Millions of adults are exposed to traumatic events each year. Shortly after exposure many experience symptoms of posttraumatic stress disorder (PTSD) such as flashbacks, emotional numbing and difficulty sleeping.
Despite this high rate of exposure, little is known about the effectiveness of treatments aimed at preventing and relieving posttraumatic stress symptoms that adults may experience after such events, according to researchers at the RTI-UNC Evidence-based Practice Center.
The article, published online by the American Journal of Preventive Medicine, summarizes the results of a systematic review of clinical interventions for adults exposed to at least one traumatic event such as war, a natural or manmade disaster, motor vehicle accidents, community violence, sexual assault or domestic violence. The U.S. Agency for Healthcare Research and Quality funded the review.
After reviewing 2,563 abstracts, the investigators found 19 studies that met the criteria for inclusion in the review. Only two psychotherapeutic treatments showed possible benefits for adults exposed to trauma. Cognitive behavioral therapy (CBT) in particular was found to be more effective than another type of therapy called supportive counseling for individuals exposed to a traumatic event and who meet the diagnostic criteria for another trauma-related syndrome, Acute Stress Disorder. In addition, a type of therapy called collaborative care (care management, evidence-based pharmacologic interventions, and components of CBT) showed promise to reduce severity of symptoms based on one study.
“Unfortunately, because this body of evidence is so small, the generalizability of these findings is not known,” said Catherine A. Forneris, PhD, ABPP, professor in the Department of Psychiatry in the UNC School of Medicine. “Much more research is needed before we can make definitive conclusions.
Gerald Gartlehner, MD, MPH, of RTI International and Danube University, agrees, “Clinicians and patients have to be aware that while there are many treatments offered for the prevention of PTSD, many lack sufficient scientific evidence. Without sound studies, there is great uncertainty whether traumatized people actually receive the best care.”

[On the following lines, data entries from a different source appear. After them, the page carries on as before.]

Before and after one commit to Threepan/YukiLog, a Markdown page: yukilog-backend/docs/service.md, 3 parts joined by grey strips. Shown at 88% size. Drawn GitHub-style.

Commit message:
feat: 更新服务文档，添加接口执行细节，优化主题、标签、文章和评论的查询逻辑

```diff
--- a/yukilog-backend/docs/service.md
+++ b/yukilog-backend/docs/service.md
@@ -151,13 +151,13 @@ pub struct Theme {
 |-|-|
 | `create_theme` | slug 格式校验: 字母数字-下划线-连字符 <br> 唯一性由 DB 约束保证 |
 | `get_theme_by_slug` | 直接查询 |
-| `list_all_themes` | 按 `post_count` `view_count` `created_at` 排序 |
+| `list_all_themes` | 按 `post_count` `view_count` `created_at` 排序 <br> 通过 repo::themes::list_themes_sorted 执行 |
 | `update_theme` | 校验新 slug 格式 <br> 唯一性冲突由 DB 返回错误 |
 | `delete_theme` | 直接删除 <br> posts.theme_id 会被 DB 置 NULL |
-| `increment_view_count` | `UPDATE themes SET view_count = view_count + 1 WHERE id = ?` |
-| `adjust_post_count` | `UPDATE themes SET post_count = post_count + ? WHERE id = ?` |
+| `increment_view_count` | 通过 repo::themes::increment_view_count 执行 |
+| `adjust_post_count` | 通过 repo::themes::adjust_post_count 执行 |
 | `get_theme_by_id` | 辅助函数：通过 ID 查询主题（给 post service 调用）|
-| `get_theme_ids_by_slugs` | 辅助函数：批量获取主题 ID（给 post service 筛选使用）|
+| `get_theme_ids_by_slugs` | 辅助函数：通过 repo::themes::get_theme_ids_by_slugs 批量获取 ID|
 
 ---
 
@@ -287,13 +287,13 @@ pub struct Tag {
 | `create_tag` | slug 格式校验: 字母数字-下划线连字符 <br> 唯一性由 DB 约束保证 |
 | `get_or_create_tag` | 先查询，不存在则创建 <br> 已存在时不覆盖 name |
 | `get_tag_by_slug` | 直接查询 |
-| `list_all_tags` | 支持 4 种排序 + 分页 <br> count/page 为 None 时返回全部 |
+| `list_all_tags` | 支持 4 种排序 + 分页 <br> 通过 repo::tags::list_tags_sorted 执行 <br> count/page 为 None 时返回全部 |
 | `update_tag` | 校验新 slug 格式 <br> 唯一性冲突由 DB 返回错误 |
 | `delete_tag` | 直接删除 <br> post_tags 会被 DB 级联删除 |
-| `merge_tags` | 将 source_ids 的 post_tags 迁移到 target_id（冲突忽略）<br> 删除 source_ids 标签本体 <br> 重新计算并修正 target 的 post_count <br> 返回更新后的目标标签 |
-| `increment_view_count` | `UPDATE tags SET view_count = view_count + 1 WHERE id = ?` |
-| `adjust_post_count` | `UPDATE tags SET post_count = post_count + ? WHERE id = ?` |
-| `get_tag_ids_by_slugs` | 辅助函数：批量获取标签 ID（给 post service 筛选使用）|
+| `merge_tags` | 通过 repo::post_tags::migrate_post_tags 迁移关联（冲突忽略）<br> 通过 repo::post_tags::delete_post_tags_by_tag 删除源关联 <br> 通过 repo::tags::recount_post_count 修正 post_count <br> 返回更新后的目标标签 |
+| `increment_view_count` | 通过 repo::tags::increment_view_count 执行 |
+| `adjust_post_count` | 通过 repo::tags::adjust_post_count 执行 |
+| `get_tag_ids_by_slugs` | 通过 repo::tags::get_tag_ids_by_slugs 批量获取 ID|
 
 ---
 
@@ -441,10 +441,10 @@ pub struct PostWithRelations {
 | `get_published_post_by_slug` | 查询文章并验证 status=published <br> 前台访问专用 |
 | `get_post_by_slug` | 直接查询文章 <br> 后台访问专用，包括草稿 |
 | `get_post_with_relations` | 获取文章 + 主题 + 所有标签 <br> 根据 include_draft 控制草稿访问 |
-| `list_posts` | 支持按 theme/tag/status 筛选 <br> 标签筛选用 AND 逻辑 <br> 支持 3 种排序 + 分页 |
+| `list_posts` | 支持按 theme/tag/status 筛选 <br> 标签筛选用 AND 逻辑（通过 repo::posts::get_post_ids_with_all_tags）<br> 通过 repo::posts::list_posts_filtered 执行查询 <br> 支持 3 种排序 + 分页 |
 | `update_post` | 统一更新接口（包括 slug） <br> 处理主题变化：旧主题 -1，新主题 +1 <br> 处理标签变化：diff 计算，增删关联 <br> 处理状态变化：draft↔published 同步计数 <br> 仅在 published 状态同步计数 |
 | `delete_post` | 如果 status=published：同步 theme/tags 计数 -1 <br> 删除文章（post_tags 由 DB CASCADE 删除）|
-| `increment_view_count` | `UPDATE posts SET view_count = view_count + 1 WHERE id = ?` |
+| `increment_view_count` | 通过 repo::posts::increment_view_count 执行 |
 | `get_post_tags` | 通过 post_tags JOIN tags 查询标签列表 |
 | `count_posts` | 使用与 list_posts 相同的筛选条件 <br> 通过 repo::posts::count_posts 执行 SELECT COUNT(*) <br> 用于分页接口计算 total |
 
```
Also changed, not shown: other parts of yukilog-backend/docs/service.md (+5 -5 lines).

The authors recommend immediate attention from funding agencies, clinicians, researchers, policymakers, and other public health authorities to support further, well-designed research that can broaden the evidence base. They suggest that future studies expand their examination of the impact of trauma interventions to a wider range of outcomes such as risk-taking behaviors and suicidality and focus on longer-term indicators of development and functioning.
University of North Carolina Health Care